Would you write out the listing verbatim and skip every picture in it?

::: INFORMATION GIVEN

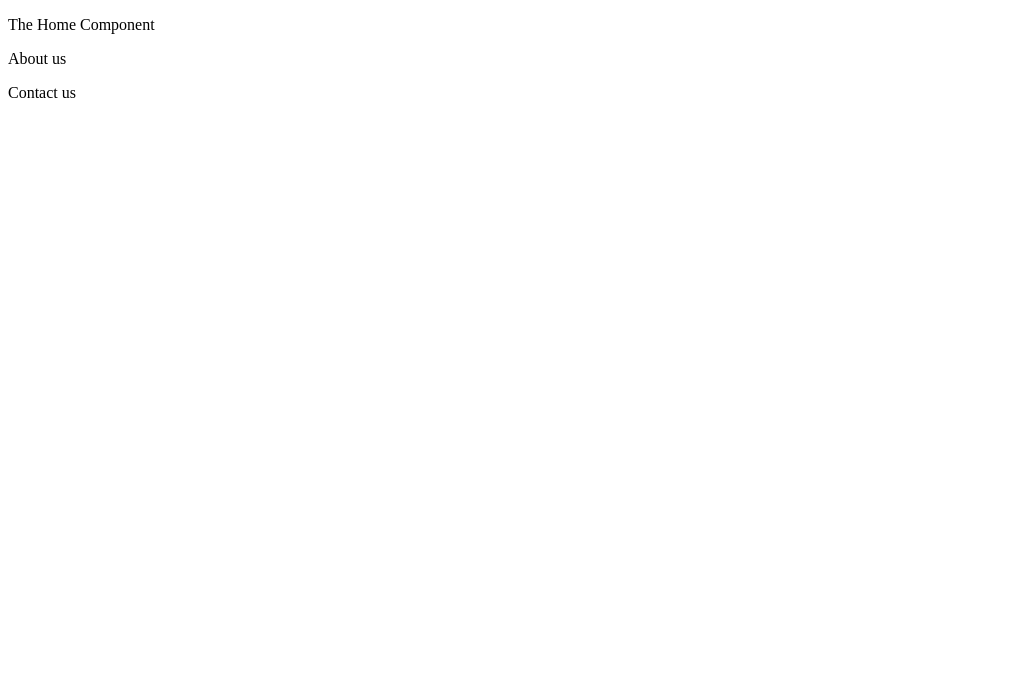
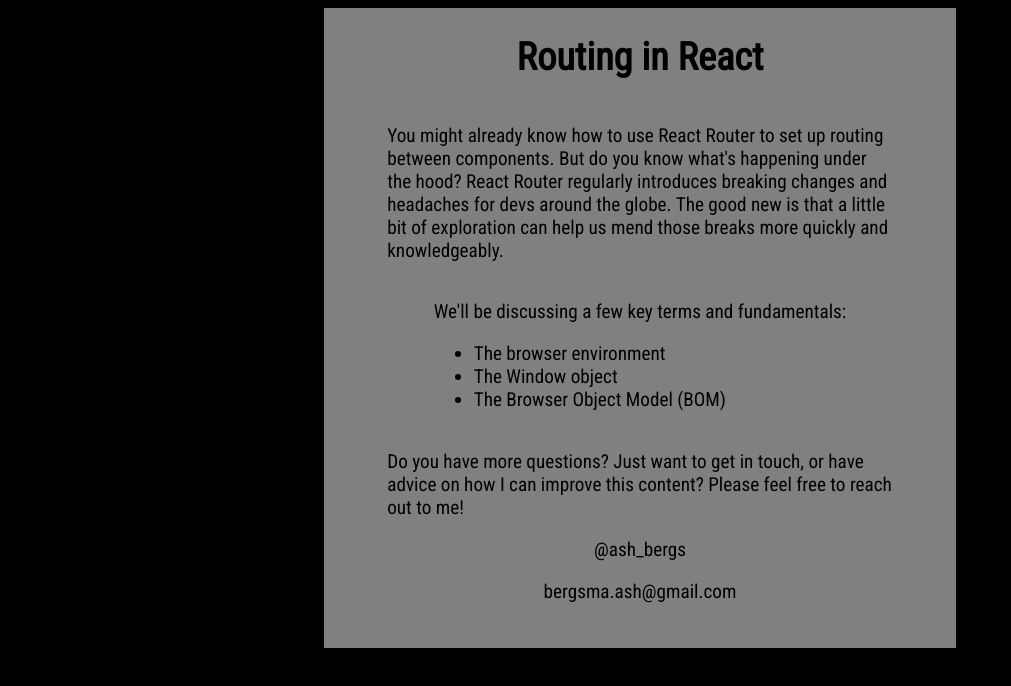
Before and after one commit to ash-bergs/react-routing, a React (Create React App) app: page / in a window 1280 px wide. Shown: the top 686 px of the page, without its empty margins (0-1011 px from the left). Built offline with nearby package versions, Linux system fonts and the light colour scheme.

Commit message:
Adds component content
Some basic content has been added to each component! The stuff here is likely to change, but the basic idea is in place.

```diff
--- a/public/index.html
+++ b/public/index.html
@@ -8,6 +8,12 @@
     <meta
       name="description"
       content="Web site created using create-react-app"
+    />
+    <link rel="preconnect" href="https://fonts.googleapis.com" />
+    <link rel="preconnect" href="https://fonts.gstatic.com" crossorigin />
+    <link
+      href="https://fonts.googleapis.com/css2?family=Roboto+Condensed&display=swap"
+      rel="stylesheet"
     />
     <link rel="apple-touch-icon" href="%PUBLIC_URL%/logo192.png" />
     <!--
@@ -24,7 +30,7 @@
       work correctly both with client-side routing and a non-root public URL.
       Learn how to configure a non-root public URL by running `npm run build`.
     -->
-    <title>Routing from Scratch</title>
+    <title>Routing in React</title>
   </head>
   <body>
     <noscript>You need to enable JavaScript to run this app.</noscript>
--- a/src/App.css
+++ b/src/App.css
@@ -0,0 +1,20 @@
+/* Basic layout: Everything is in a centered parent element, with display: flex affixed. Centering applied with align-items */
+.App {
+  background-color: gray;
+  width: 50%;
+  height: 80vh;
+  margin: 0 auto;
+  display: flex;
+  flex-direction: column;
+  align-items: center;
+  font-family: 'Roboto Condensed', sans-serif;
+  font-size: 1.2em;
+}
+
+.container {
+  width: 80%;
+}
+
+.center {
+  text-align: center;
+}
--- a/src/App.js
+++ b/src/App.js
@@ -6,6 +6,7 @@
 function App() {
   return (
     <div className="App">
+      <h1>Routing in React</h1>
       <Home />
       <About />
       <Contact />
--- a/src/components/About.js
+++ b/src/components/About.js
@@ -3,7 +3,14 @@
 const About = () => {
   return (
     <div>
-      <p>About us</p>
+      <p className="content title">
+        We'll be discussing a few key terms and fundamentals:
+      </p>
+      <ul className="content list">
+        <li className="content list item">The browser environment</li>
+        <li className="content list item">The Window object</li>
+        <li className="content list item">The Browser Object Model (BOM)</li>
+      </ul>
     </div>
   );
 };
--- a/src/components/Contact.js
+++ b/src/components/Contact.js
@@ -2,8 +2,13 @@
 
 const Contact = () => {
   return (
-    <div>
-      <p>Contact us</p>
+    <div className="container">
+      <p>
+        Do you have more questions? Just want to get in touch, or have advice on
+        how I can improve this content? Please feel free to reach out to me!
+      </p>
+      <p className="content center">@ash_bergs</p>
+      <p className="content center">bergsma.ash@gmail.com</p>
     </div>
   );
 };
--- a/src/components/Home.js
+++ b/src/components/Home.js
@@ -2,8 +2,14 @@
 
 const Home = () => {
   return (
-    <div>
-      <p>The Home Component</p>
+    <div className="container">
+      <p className="content">
+        You might already know how to use React Router to set up routing between
+        components. But do you know what's happening under the hood? React
+        Router regularly introduces breaking changes and headaches for devs
+        around the globe. The good new is that a little bit of exploration can
+        help us mend those breaks more quickly and knowledgeably.
+      </p>
     </div>
   );
 };
--- a/src/index.css
+++ b/src/index.css
@@ -0,0 +1,3 @@
+body {
+  background-color: black;
+}
```
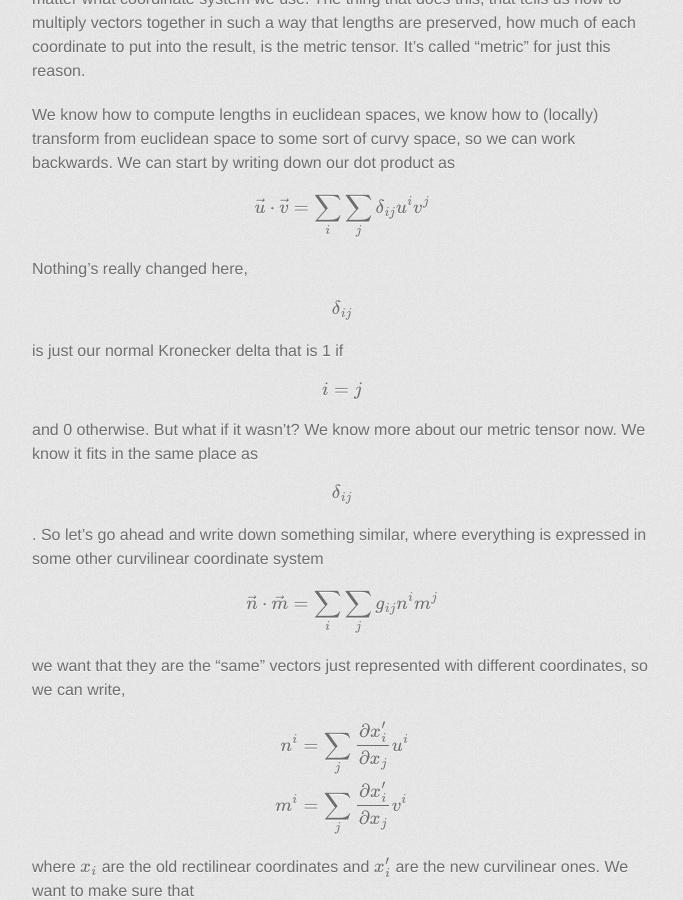
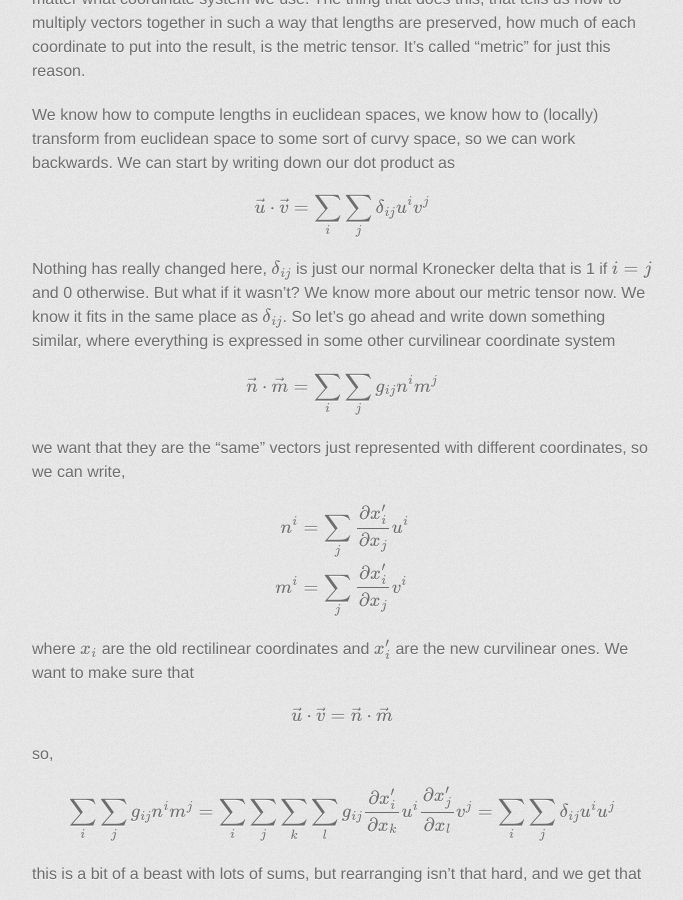
Before and after one commit to edinburgh-rbm/mois-examples, a Jekyll site: the page built from metrics/notes.md, in a window 1280 px wide and 900 px high, scrolled down 1729 px. Shown: the whole window, without its empty margins (298-981 px from the left). Built offline with Jekyll 4.4.1, drawn with Linux system fonts in a browser that asks for light colours; some web fonts are replaced; formulas are drawn with MathJax 3; a script that is not in the unit is left out.

Commit message:
add notes on metric tensors

```diff
--- a/metrics/notes.md
+++ b/metrics/notes.md
@@ -108,15 +108,15 @@ $$
 \vec{u} \cdot \vec{v} = \sum_i \sum_j \delta_{ij} u^i v^j
 $$
 
-Nothing's really changed here,
-\\[\delta_{ij}\\]
+Nothing has really changed here,
+\\(\delta_{ij}\\)
 is just our normal
 Kronecker delta that is 1 if
-\\[i = j\\]
+\\(i = j\\)
 and 0 otherwise. But what if it
 wasn't? We know more about our metric tensor now. We know it fits in
 the same place as
-\\[\delta_{ij}\\].
+\\(\delta_{ij}\\).
 So let's go ahead and write down
 something similar, where everything is expressed in some other
 curvilinear coordinate system
```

::::::

• **EXERCISE SOLUTION**
Before and after one commit to ash-bergs/react-routing, a React (Create React App) app: page / in a window 1280 px wide. Shown: the top 686 px of the page, without its empty margins (0-1011 px from the left). Built offline with nearby package versions, Linux system fonts and the light colour scheme.

Commit message:
Adds component content
Some basic content has been added to each component! The stuff here is likely to change, but the basic idea is in place.

```diff
--- a/public/index.html
+++ b/public/index.html
@@ -8,6 +8,12 @@
     <meta
       name="description"
       content="Web site created using create-react-app"
+    />
+    <link rel="preconnect" href="https://fonts.googleapis.com" />
+    <link rel="preconnect" href="https://fonts.gstatic.com" crossorigin />
+    <link
+      href="https://fonts.googleapis.com/css2?family=Roboto+Condensed&display=swap"
+      rel="stylesheet"
     />
     <link rel="apple-touch-icon" href="%PUBLIC_URL%/logo192.png" />
     <!--
@@ -24,7 +30,7 @@
       work correctly both with client-side routing and a non-root public URL.
       Learn how to configure a non-root public URL by running `npm run build`.
     -->
-    <title>Routing from Scratch</title>
+    <title>Routing in React</title>
   </head>
   <body>
     <noscript>You need to enable JavaScript to run this app.</noscript>
--- a/src/App.css
+++ b/src/App.css
@@ -0,0 +1,20 @@
+/* Basic layout: Everything is in a centered parent element, with display: flex affixed. Centering applied with align-items */
+.App {
+  background-color: gray;
+  width: 50%;
+  height: 80vh;
+  margin: 0 auto;
+  display: flex;
+  flex-direction: column;
+  align-items: center;
+  font-family: 'Roboto Condensed', sans-serif;
+  font-size: 1.2em;
+}
+
+.container {
+  width: 80%;
+}
+
+.center {
+  text-align: center;
+}
--- a/src/App.js
+++ b/src/App.js
@@ -6,6 +6,7 @@
 function App() {
   return (
     <div className="App">
+      <h1>Routing in React</h1>
       <Home />
       <About />
       <Contact />
--- a/src/components/About.js
+++ b/src/components/About.js
@@ -3,7 +3,14 @@
 const About = () => {
   return (
     <div>
-      <p>About us</p>
+      <p className="content title">
+        We'll be discussing a few key terms and fundamentals:
+      </p>
+      <ul className="content list">
+        <li className="content list item">The browser environment</li>
+        <li className="content list item">The Window object</li>
+        <li className="content list item">The Browser Object Model (BOM)</li>
+      </ul>
     </div>
   );
 };
--- a/src/components/Contact.js
+++ b/src/components/Contact.js
@@ -2,8 +2,13 @@
 
 const Contact = () => {
   return (
-    <div>
-      <p>Contact us</p>
+    <div className="container">
+      <p>
+        Do you have more questions? Just want to get in touch, or have advice on
+        how I can improve this content? Please feel free to reach out to me!
+      </p>
+      <p className="content center">@ash_bergs</p>
+      <p className="content center">bergsma.ash@gmail.com</p>
     </div>
   );
 };
--- a/src/components/Home.js
+++ b/src/components/Home.js
@@ -2,8 +2,14 @@
 
 const Home = () => {
   return (
-    <div>
-      <p>The Home Component</p>
+    <div className="container">
+      <p className="content">
+        You might already know how to use React Router to set up routing between
+        components. But do you know what's happening under the hood? React
+        Router regularly introduces breaking changes and headaches for devs
+        around the globe. The good new is that a little bit of exploration can
+        help us mend those breaks more quickly and knowledgeably.
+      </p>
     </div>
   );
 };
--- a/src/index.css
+++ b/src/index.css
@@ -0,0 +1,3 @@
+body {
+  background-color: black;
+}
```
Before and after one commit to edinburgh-rbm/mois-examples, a Jekyll site: the page built from metrics/notes.md, in a window 1280 px wide and 900 px high, scrolled down 1729 px. Shown: the whole window, without its empty margins (298-981 px from the left). Built offline with Jekyll 4.4.1, drawn with Linux system fonts in a browser that asks for light colours; some web fonts are replaced; formulas are drawn with MathJax 3; a script that is not in the unit is left out.

Commit message:
add notes on metric tensors

```diff
--- a/metrics/notes.md
+++ b/metrics/notes.md
@@ -108,15 +108,15 @@ $$
 \vec{u} \cdot \vec{v} = \sum_i \sum_j \delta_{ij} u^i v^j
 $$
 
-Nothing's really changed here,
-\\[\delta_{ij}\\]
+Nothing has really changed here,
+\\(\delta_{ij}\\)
 is just our normal
 Kronecker delta that is 1 if
-\\[i = j\\]
+\\(i = j\\)
 and 0 otherwise. But what if it
 wasn't? We know more about our metric tensor now. We know it fits in
 the same place as
-\\[\delta_{ij}\\].
+\\(\delta_{ij}\\).
 So let's go ahead and write down
 something similar, where everything is expressed in some other
 curvilinear coordinate system
```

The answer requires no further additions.